**Records for this task**
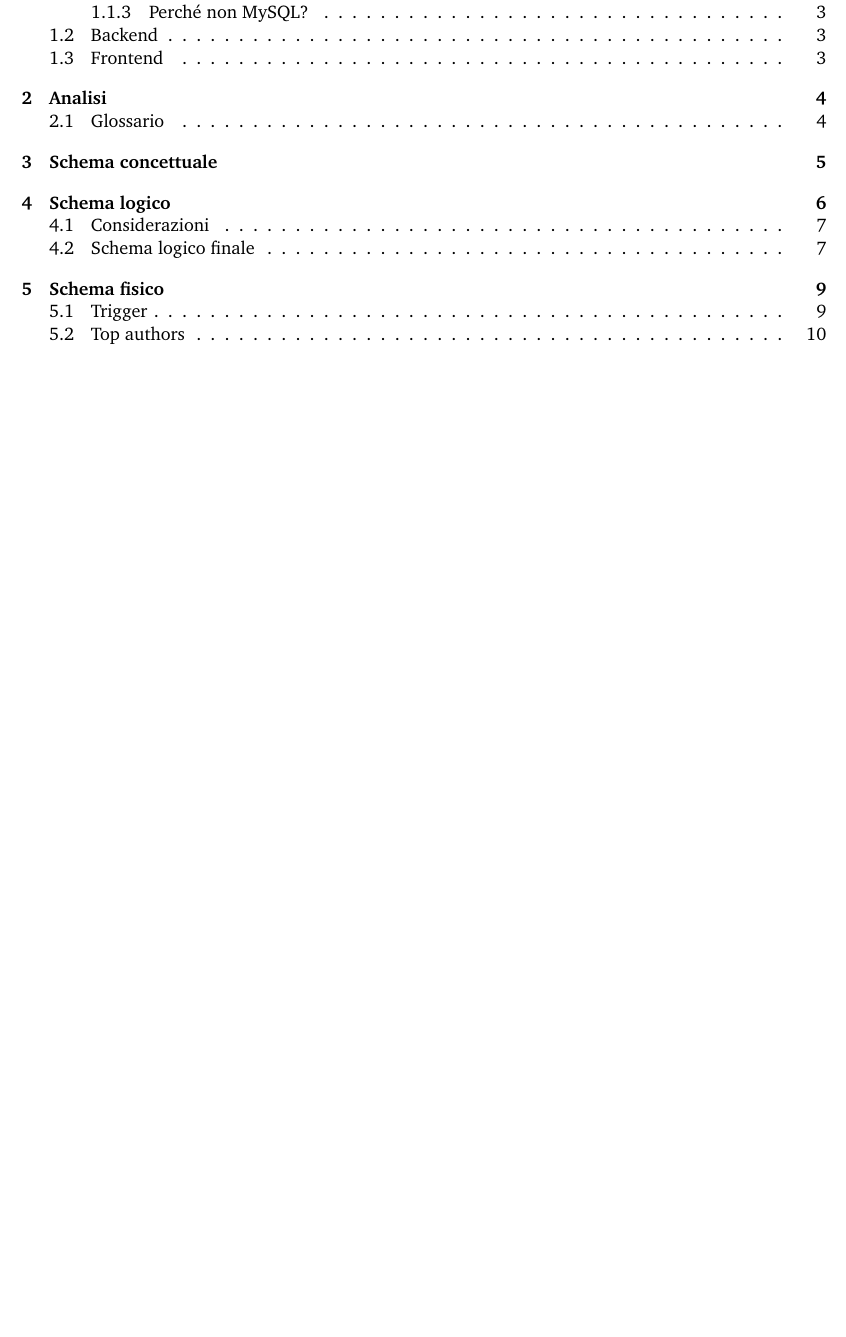
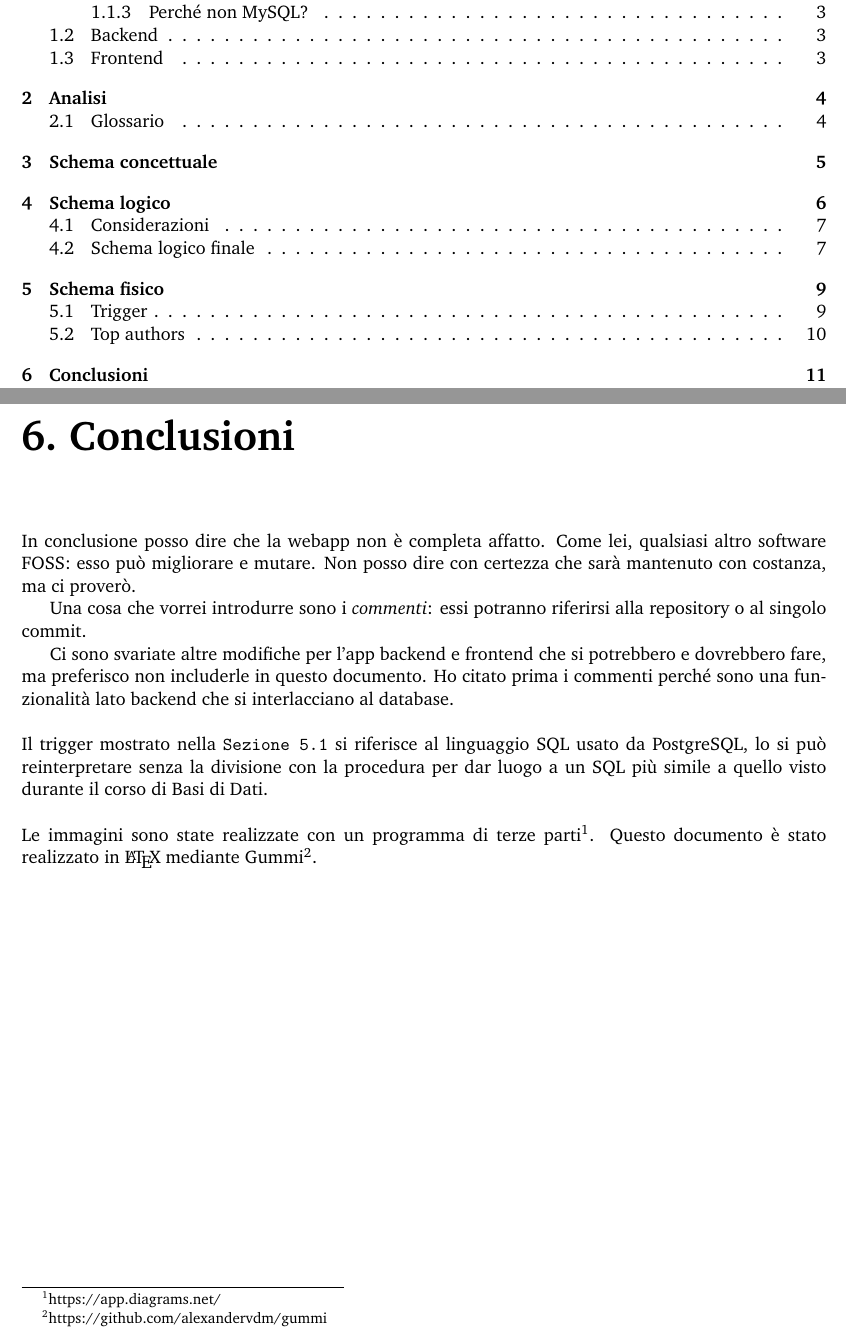
Before and after one commit to gico-net/docs, a LaTeX document (gico.tex, which reads chapters/conclusion.tex): part of page 2 of 11 before the commit and two parts of pages 2 and 12 of 12 after it, the two joined at a grey line, cut so that both start at the same text, the shorter picture padded with empty space. Compiled offline with pdfLaTeX.

Commit message:
chapter6: add conclusions

```diff
--- /dev/null
+++ b/chapters/conclusion.tex
@@ -0,0 +1,8 @@
+In conclusione posso dire che la webapp non è completa affatto. Come lei, qualsiasi altro software FOSS: esso può migliorare e mutare. Non posso dire con certezza che sarà mantenuto con costanza, ma ci proverò.
+
+
+Una cosa che vorrei introdurre sono i \textit{commenti}: essi potranno riferirsi alla repository o al singolo commit.
+
+Ci sono svariate altre modifiche per l'app backend e frontend che si potrebbero e dovrebbero fare, ma preferisco non includerle in questo documento. Ho citato prima i commenti perché sono una funzionalità lato backend che si interlacciano al database.\\\\
+Il trigger mostrato nella \verb|Sezione 5.1| si riferisce al linguaggio SQL usato da PostgreSQL, lo si può reinterpretare senza la divisione con la procedura per dar luogo a un SQL più simile a quello visto durante il corso di Basi di Dati.\\\\
+Le immagini sono state realizzate con un programma di terze parti\footnote{https://app.diagrams.net/}. Questo documento è stato realizzato in \LaTeX\ mediante Gummi\footnote{https://github.com/alexandervdm/gummi}.
--- a/gico.tex
+++ b/gico.tex
@@ -30,4 +30,7 @@
 \chapter{Schema fisico}
 \input{chapters/physic}
 
+\chapter{Conclusioni}
+\input{chapters/conclusion}
+
 \end{document}
```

**Task details**
Produce a word-for-word version of the material, with no pictures included.

**Written answer**
Before and after one commit to gico-net/docs, a LaTeX document (gico.tex, which reads chapters/conclusion.tex): part of page 2 of 11 before the commit and two parts of pages 2 and 12 of 12 after it, the two joined at a grey line, cut so that both start at the same text, the shorter picture padded with empty space. Compiled offline with pdfLaTeX.

Commit message:
chapter6: add conclusions

```diff
--- /dev/null
+++ b/chapters/conclusion.tex
@@ -0,0 +1,8 @@
+In conclusione posso dire che la webapp non è completa affatto. Come lei, qualsiasi altro software FOSS: esso può migliorare e mutare. Non posso dire con certezza che sarà mantenuto con costanza, ma ci proverò.
+
+
+Una cosa che vorrei introdurre sono i \textit{commenti}: essi potranno riferirsi alla repository o al singolo commit.
+
+Ci sono svariate altre modifiche per l'app backend e frontend che si potrebbero e dovrebbero fare, ma preferisco non includerle in questo documento. Ho citato prima i commenti perché sono una funzionalità lato backend che si interlacciano al database.\\\\
+Il trigger mostrato nella \verb|Sezione 5.1| si riferisce al linguaggio SQL usato da PostgreSQL, lo si può reinterpretare senza la divisione con la procedura per dar luogo a un SQL più simile a quello visto durante il corso di Basi di Dati.\\\\
+Le immagini sono state realizzate con un programma di terze parti\footnote{https://app.diagrams.net/}. Questo documento è stato realizzato in \LaTeX\ mediante Gummi\footnote{https://github.com/alexandervdm/gummi}.
--- a/gico.tex
+++ b/gico.tex
@@ -30,4 +30,7 @@
 \chapter{Schema fisico}
 \input{chapters/physic}
 
+\chapter{Conclusioni}
+\input{chapters/conclusion}
+
 \end{document}
```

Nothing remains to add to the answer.